Sort through the material below and copy each line with "image".
** Opening Records for processing block **
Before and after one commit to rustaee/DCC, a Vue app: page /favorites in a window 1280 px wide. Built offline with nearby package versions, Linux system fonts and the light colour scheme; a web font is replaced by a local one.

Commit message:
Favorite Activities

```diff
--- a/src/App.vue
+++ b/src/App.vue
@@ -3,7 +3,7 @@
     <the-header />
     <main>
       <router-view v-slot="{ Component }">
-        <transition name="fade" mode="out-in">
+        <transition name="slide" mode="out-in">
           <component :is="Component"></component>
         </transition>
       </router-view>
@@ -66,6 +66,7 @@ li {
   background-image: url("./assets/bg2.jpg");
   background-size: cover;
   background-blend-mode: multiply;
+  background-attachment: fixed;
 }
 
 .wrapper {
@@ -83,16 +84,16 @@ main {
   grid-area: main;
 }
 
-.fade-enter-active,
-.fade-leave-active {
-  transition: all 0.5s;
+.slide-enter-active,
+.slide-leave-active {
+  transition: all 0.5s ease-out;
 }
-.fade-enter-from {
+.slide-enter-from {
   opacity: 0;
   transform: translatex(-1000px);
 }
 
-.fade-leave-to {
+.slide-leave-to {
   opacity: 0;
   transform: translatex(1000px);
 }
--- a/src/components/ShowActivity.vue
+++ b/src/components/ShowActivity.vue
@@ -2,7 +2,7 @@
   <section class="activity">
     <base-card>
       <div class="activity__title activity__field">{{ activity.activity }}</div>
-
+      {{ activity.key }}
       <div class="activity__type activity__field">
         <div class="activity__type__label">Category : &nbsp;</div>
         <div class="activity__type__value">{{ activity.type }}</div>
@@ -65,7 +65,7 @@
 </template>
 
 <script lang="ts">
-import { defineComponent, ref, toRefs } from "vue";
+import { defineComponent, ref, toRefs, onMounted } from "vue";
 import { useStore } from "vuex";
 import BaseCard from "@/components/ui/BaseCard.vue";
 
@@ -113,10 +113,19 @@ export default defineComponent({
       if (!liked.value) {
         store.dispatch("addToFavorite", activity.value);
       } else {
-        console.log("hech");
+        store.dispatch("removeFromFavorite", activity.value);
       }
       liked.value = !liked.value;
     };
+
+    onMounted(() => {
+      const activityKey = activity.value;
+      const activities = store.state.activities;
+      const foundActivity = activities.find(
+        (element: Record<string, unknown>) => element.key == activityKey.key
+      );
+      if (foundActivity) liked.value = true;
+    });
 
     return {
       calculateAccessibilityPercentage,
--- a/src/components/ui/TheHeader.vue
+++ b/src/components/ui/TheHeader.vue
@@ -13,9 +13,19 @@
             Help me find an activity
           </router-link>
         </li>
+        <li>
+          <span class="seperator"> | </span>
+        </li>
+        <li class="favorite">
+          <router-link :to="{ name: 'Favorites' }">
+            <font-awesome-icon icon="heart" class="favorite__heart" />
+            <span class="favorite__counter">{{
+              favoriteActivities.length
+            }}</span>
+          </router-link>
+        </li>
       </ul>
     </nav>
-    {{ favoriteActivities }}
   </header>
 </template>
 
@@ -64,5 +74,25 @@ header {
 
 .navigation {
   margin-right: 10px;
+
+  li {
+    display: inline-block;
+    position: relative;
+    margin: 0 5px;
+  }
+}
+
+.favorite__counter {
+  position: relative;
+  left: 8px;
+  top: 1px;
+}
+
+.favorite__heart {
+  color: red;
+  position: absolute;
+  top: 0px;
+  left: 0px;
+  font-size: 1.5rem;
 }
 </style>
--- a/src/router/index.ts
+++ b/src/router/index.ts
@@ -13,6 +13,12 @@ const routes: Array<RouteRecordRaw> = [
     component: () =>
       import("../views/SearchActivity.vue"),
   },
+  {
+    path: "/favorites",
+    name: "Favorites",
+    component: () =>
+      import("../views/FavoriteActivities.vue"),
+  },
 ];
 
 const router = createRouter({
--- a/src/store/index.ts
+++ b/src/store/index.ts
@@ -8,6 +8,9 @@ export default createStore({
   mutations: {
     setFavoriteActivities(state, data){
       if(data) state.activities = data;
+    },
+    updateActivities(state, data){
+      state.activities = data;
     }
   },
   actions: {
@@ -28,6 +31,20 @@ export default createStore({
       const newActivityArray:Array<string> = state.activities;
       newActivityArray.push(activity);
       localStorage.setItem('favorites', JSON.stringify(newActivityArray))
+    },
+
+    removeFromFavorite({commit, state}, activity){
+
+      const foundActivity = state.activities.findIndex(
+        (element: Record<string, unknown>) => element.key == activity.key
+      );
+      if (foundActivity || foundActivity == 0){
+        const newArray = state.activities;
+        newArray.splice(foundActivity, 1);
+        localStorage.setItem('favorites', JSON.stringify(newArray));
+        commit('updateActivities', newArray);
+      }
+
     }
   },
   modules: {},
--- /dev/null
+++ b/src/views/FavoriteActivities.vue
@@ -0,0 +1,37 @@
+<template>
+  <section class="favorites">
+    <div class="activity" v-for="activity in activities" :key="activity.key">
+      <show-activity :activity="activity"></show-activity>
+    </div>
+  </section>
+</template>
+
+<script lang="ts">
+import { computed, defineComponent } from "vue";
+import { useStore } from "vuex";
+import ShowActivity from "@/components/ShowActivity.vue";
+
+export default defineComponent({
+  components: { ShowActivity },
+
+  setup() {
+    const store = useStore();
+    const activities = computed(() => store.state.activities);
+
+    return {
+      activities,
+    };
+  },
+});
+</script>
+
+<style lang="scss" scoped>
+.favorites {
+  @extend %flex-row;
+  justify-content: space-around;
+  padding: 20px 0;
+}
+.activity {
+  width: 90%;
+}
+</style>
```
** Closing Records for processing block **
** Opening Records for processing block **
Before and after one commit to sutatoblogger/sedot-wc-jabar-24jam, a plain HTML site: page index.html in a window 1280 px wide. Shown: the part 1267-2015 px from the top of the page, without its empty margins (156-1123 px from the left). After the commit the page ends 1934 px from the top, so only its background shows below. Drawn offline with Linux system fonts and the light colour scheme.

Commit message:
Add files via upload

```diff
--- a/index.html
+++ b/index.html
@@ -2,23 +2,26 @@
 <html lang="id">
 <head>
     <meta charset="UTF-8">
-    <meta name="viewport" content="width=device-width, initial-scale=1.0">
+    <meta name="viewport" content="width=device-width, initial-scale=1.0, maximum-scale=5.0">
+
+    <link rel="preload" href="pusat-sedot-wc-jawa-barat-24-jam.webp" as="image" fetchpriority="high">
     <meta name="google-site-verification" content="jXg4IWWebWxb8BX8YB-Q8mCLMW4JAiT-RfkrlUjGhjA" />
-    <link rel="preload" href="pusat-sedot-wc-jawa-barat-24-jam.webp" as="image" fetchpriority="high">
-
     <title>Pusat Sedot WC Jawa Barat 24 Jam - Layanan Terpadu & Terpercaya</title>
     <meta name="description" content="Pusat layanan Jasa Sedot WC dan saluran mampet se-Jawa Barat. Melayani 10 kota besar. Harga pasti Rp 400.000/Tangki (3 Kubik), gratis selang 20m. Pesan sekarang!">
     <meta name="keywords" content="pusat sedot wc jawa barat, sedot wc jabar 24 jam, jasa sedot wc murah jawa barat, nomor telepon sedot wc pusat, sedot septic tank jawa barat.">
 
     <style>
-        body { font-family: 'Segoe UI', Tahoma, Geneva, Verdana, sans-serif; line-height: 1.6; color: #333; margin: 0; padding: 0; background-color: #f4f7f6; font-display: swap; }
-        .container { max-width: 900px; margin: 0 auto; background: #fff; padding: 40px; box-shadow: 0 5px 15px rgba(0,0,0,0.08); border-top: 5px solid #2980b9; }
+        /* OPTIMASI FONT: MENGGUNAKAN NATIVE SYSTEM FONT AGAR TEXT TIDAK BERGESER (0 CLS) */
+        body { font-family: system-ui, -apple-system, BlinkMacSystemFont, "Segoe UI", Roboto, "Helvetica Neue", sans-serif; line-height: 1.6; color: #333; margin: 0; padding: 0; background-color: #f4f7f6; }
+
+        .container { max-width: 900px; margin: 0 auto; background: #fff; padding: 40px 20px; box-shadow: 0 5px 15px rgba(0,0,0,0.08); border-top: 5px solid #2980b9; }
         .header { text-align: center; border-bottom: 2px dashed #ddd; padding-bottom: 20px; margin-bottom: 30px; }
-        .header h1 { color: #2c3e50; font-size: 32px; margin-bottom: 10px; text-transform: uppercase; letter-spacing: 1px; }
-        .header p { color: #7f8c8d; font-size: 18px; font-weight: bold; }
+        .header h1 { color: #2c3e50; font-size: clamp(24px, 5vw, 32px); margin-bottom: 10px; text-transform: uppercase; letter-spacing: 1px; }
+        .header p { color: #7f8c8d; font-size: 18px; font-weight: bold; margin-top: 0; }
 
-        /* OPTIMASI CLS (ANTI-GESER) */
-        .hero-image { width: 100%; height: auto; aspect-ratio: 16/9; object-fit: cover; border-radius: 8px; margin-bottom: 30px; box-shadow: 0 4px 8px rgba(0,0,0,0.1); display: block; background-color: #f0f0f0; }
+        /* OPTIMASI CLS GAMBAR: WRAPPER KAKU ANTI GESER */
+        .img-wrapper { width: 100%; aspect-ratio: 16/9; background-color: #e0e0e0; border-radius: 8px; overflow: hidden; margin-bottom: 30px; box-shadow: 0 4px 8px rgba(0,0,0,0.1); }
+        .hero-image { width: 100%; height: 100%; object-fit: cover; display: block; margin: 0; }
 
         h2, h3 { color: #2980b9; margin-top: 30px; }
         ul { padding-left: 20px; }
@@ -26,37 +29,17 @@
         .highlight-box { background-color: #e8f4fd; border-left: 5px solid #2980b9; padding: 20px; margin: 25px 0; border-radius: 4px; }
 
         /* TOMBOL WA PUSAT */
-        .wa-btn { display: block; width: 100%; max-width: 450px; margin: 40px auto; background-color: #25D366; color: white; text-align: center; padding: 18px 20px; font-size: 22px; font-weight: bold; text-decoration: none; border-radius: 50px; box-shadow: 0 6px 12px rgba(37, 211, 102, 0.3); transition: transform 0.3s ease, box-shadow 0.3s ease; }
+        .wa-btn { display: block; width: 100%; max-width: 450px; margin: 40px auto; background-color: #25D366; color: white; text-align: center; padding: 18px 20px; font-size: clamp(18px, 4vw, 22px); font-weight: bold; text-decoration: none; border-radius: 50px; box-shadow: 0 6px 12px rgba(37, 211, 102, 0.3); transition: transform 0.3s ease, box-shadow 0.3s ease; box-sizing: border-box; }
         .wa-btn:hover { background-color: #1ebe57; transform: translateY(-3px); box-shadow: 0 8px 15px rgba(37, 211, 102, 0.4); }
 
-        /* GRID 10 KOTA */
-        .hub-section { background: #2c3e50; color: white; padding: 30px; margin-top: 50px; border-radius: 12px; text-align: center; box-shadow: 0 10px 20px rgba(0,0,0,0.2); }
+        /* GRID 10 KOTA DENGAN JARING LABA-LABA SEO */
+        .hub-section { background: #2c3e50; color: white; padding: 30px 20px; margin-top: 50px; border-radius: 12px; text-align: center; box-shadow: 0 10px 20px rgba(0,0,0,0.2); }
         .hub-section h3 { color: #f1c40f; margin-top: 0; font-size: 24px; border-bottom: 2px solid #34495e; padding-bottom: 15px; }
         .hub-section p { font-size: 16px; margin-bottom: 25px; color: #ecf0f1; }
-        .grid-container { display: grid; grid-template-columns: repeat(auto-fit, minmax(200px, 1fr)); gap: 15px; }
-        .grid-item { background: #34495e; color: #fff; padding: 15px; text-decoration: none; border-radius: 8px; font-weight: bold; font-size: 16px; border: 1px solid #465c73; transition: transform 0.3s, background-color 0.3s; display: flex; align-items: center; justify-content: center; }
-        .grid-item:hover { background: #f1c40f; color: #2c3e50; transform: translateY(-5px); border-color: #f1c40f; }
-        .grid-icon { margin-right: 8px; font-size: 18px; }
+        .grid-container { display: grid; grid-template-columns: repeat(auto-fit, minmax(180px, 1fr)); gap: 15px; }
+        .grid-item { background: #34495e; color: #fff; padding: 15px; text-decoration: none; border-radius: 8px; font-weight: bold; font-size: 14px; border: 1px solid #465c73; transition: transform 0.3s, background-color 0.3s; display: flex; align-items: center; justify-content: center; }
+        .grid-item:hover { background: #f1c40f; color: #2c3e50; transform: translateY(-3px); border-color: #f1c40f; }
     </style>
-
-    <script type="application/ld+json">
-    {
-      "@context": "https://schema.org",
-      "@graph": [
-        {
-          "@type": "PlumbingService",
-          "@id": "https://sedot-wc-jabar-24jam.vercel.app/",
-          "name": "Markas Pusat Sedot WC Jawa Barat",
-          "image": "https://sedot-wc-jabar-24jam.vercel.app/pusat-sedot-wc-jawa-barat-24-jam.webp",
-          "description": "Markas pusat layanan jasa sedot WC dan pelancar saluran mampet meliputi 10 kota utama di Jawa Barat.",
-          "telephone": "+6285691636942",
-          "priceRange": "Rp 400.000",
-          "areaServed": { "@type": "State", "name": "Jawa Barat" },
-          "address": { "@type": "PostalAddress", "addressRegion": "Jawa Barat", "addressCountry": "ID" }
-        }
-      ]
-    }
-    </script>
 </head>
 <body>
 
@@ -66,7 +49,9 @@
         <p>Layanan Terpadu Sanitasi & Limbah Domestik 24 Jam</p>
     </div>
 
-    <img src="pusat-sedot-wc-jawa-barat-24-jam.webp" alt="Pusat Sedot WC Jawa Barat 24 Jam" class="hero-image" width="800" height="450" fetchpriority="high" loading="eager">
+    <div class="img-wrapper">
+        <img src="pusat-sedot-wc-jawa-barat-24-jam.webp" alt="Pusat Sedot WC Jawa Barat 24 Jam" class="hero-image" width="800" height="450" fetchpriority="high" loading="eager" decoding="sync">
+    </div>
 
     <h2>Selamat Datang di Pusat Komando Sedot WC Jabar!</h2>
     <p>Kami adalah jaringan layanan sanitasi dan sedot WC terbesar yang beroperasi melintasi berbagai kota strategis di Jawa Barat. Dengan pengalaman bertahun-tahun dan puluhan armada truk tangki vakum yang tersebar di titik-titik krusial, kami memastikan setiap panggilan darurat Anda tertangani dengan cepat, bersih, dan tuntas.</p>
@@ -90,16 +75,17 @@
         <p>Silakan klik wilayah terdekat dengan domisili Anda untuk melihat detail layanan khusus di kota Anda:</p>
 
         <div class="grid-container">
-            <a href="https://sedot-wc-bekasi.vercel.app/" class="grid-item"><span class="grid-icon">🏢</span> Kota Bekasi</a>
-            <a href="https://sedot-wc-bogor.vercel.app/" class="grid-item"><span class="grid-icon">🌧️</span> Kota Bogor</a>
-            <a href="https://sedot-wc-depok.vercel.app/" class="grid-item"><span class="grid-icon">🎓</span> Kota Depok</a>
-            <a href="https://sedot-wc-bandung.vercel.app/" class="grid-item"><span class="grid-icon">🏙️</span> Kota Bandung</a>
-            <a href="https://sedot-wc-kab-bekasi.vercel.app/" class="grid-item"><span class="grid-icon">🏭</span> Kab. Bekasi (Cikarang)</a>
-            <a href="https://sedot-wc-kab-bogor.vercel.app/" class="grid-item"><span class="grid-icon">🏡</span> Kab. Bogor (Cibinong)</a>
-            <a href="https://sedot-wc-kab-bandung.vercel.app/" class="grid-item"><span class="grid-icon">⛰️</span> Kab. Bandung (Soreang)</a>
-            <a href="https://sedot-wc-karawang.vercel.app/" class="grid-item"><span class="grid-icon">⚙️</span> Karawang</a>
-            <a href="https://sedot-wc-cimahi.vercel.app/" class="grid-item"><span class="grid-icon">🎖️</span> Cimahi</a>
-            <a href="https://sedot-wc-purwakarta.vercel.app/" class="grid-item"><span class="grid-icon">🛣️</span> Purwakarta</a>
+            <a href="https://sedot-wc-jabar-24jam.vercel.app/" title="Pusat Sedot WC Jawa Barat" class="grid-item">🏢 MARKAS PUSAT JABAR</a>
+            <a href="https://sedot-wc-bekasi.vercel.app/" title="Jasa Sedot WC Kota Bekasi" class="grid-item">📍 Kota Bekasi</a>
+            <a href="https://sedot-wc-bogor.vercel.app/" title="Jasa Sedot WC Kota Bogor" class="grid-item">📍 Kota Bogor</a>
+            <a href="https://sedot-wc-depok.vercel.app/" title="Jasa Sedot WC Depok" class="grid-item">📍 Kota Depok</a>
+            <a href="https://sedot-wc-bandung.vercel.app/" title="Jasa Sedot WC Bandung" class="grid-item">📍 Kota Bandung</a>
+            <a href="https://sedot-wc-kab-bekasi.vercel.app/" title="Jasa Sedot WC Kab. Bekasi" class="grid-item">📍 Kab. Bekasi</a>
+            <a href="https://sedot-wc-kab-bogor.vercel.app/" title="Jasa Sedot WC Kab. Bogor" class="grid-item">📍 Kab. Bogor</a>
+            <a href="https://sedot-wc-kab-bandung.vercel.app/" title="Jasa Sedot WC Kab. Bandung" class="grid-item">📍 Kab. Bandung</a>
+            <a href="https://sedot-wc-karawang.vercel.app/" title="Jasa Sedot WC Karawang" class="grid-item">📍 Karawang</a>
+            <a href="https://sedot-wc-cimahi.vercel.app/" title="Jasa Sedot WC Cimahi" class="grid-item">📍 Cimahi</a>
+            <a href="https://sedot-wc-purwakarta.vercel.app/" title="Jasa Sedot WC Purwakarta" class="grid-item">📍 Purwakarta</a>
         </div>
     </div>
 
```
** Closing Records for processing block **
Response:
   background-image: url("./assets/bg2.jpg");
+    <link rel="preload" href="pusat-sedot-wc-jawa-barat-24-jam.webp" as="image" fetchpriority="high">
-    <link rel="preload" href="pusat-sedot-wc-jawa-barat-24-jam.webp" as="image" fetchpriority="high">
-        .hero-image { width: 100%; height: auto; aspect-ratio: 16/9; object-fit: cover; border-radius: 8px; margin-bottom: 30px; box-shadow: 0 4px 8px rgba(0,0,0,0.1); display: block; background-color: #f0f0f0; }
+        .hero-image { width: 100%; height: 100%; object-fit: cover; display: block; margin: 0; }
-          "image": "https://sedot-wc-jabar-24jam.vercel.app/pusat-sedot-wc-jawa-barat-24-jam.webp",
-    <img src="pusat-sedot-wc-jawa-barat-24-jam.webp" alt="Pusat Sedot WC Jawa Barat 24 Jam" class="hero-image" width="800" height="450" fetchpriority="high" loading="eager">
+        <img src="pusat-sedot-wc-jawa-barat-24-jam.webp" alt="Pusat Sedot WC Jawa Barat 24 Jam" class="hero-image" width="800" height="450" fetchpriority="high" loading="eager" decoding="sync">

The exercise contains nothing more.